I now accept that I just watched the best game I will ever see. Matthew Cain pitched nine perfect innings AND tied Sandy Koufax’s record for the most strikeouts (14) in a perfect game. My favorite pitcher, for my favorite team, pitched the best game I have ever seen (Cain’s game comes in a three way tie for the second best game score—ever). After the shock of the moment wore off and I stopped uncontrollably sobbing, my “thinking” brain rebooted, and I thought about baseball, statistics and perfection.
Half the fun of baseball is watching the game; the other half comes from talking about the statistics behind the game. For, me the motto of baseball becomes a variation on Leahry’s “turn on, tune in, drop out”—watch it, record it, graph it out. Through numbers, we think about the game in new ways. We can celebrate the statistical impossibility of DiMaggio’s hitting streak, or poke fun at the exact terribleness of the Mendoza line.

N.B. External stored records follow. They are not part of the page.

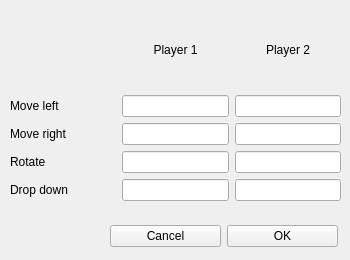
stfbnc/QTetris, file gamecontrols.ui: the form before one commit.
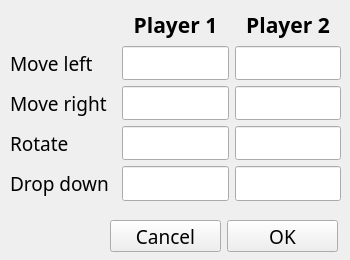
The form after the commit.

The edit to the form file:
```diff
--- a/gamecontrols.ui
+++ b/gamecontrols.ui
@@ -31,10 +31,16 @@
     <height>260</height>
    </size>
   </property>
+  <property name="font">
+   <font>
+    <family>Dyuthi</family>
+    <pointsize>14</pointsize>
+   </font>
+  </property>
   <property name="windowTitle">
    <string>Set controls</string>
   </property>
-  <widget class="QWidget" name="">
+  <widget class="QWidget" name="layoutWidget">
    <property name="geometry">
     <rect>
      <x>10</x>
@@ -45,7 +51,7 @@
    </property>
    <layout class="QVBoxLayout" name="verticalLayout" stretch="0,1,1,1,1">
     <property name="spacing">
-     <number>-1</number>
+     <number>6</number>
     </property>
     <item>
      <layout class="QHBoxLayout" name="horizontalLayout" stretch="1,1,1">
@@ -58,6 +64,14 @@
       </item>
       <item>
        <widget class="QLabel" name="label_2">
+        <property name="font">
+         <font>
+          <family>Dyuthi</family>
+          <pointsize>16</pointsize>
+          <weight>75</weight>
+          <bold>true</bold>
+         </font>
+        </property>
         <property name="text">
          <string>Player 1</string>
         </property>
@@ -68,6 +82,14 @@
       </item>
       <item>
        <widget class="QLabel" name="label_3">
+        <property name="font">
+         <font>
+          <family>Dyuthi</family>
+          <pointsize>16</pointsize>
+          <weight>75</weight>
+          <bold>true</bold>
+         </font>
+        </property>
         <property name="text">
          <string>Player 2</string>
         </property>
@@ -82,6 +104,12 @@
      <layout class="QHBoxLayout" name="horizontalLayout_2" stretch="1,1,1">
       <item>
        <widget class="QLabel" name="label_4">
+        <property name="font">
+         <font>
+          <family>Dyuthi</family>
+          <pointsize>14</pointsize>
+         </font>
+        </property>
         <property name="text">
          <string>Move left</string>
         </property>
@@ -107,6 +135,12 @@
      <layout class="QHBoxLayout" name="horizontalLayout_3" stretch="1,1,1">
       <item>
        <widget class="QLabel" name="label_5">
+        <property name="font">
+         <font>
+          <family>Dyuthi</family>
+          <pointsize>14</pointsize>
+         </font>
+        </property>
         <property name="text">
          <string>Move right</string>
         </property>
@@ -132,6 +166,12 @@
      <layout class="QHBoxLayout" name="horizontalLayout_4" stretch="1,1,1">
       <item>
        <widget class="QLabel" name="label_6">
+        <property name="font">
+         <font>
+          <family>Dyuthi</family>
+          <pointsize>14</pointsize>
+         </font>
+        </property>
         <property name="text">
          <string>Rotate</string>
         </property>
@@ -157,6 +197,12 @@
      <layout class="QHBoxLayout" name="horizontalLayout_5" stretch="1,1,1">
       <item>
        <widget class="QLabel" name="label_7">
+        <property name="font">
+         <font>
+          <family>Dyuthi</family>
+          <pointsize>14</pointsize>
+         </font>
+        </property>
         <property name="text">
          <string>Drop down</string>
         </property>
@@ -180,7 +226,7 @@
     </item>
    </layout>
   </widget>
-  <widget class="QWidget" name="">
+  <widget class="QWidget" name="layoutWidget">
    <property name="geometry">
     <rect>
      <x>110</x>
@@ -192,6 +238,12 @@
    <layout class="QHBoxLayout" name="horizontalLayout_6">
     <item>
      <widget class="QPushButton" name="cancelButton">
+      <property name="font">
+       <font>
+        <family>Dyuthi</family>
+        <pointsize>14</pointsize>
+       </font>
+      </property>
       <property name="text">
        <string>Cancel</string>
       </property>
@@ -199,6 +251,12 @@
     </item>
     <item>
      <widget class="QPushButton" name="okButton">
+      <property name="font">
+       <font>
+        <family>Dyuthi</family>
+        <pointsize>14</pointsize>
+       </font>
+      </property>
       <property name="text">
        <string>OK</string>
       </property>
```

The language of baseball becomes numbers and the stories they tell.
And we celebrate excellence with numbers. A player who exceeds a numeric benchmark surpasses merely great and becomes exceptional. 714 homeruns defines Babe Ruth; Henderson has his impossible number of steals, Ripken showed up every day, and Pete Rose kept getting hits. When a player approaches 3,000 hits or 600 homeruns, fans watch every at-bat, inhaling the excitement surrounding the achievement. When the player crosses that line, he is something new. A 30 game gap can’t explain the great divide between a 300 wins and 270.
For me, the feeling of a perfect game fell into a different category. Cain’s game packed the energy and emotion of Barry’s homerun chase into a single night. But it was also different. Like the homerun chase, you knew it was coming; every at-bat built towards the end. Unlike the chase, which seemed inevitable, the perfect game built out by out, with the unnerving potential to come crashing down.
The perfect game occurs in spite of baseball. Failure is accepted in baseball. “Even the best players fail more than half the time.” Ted Williams struck out. Tom Seaver surrendered homeruns. Like a lesson right out of my childhood— nobody is perfect.
But for one night, one beautiful night, Matt Cain pitched to 27 batters. Only 14* of those batters ran towards first base. After one historical catch, a handful of brilliants plays, and no bad pitches— Matt Cain was perfect.
Maybe that’s why I don’t talk about something so fragile; baseball is not supposed to be perfect. Streaks end, records are broken, and the best teams lose to the worst teams. We expect imperfection and celebrate players who succeed despite our expectations. But for one night in baseball, everything can be perfect. And I will never see a better game.
*There was one strikeout on a ball in the dirt.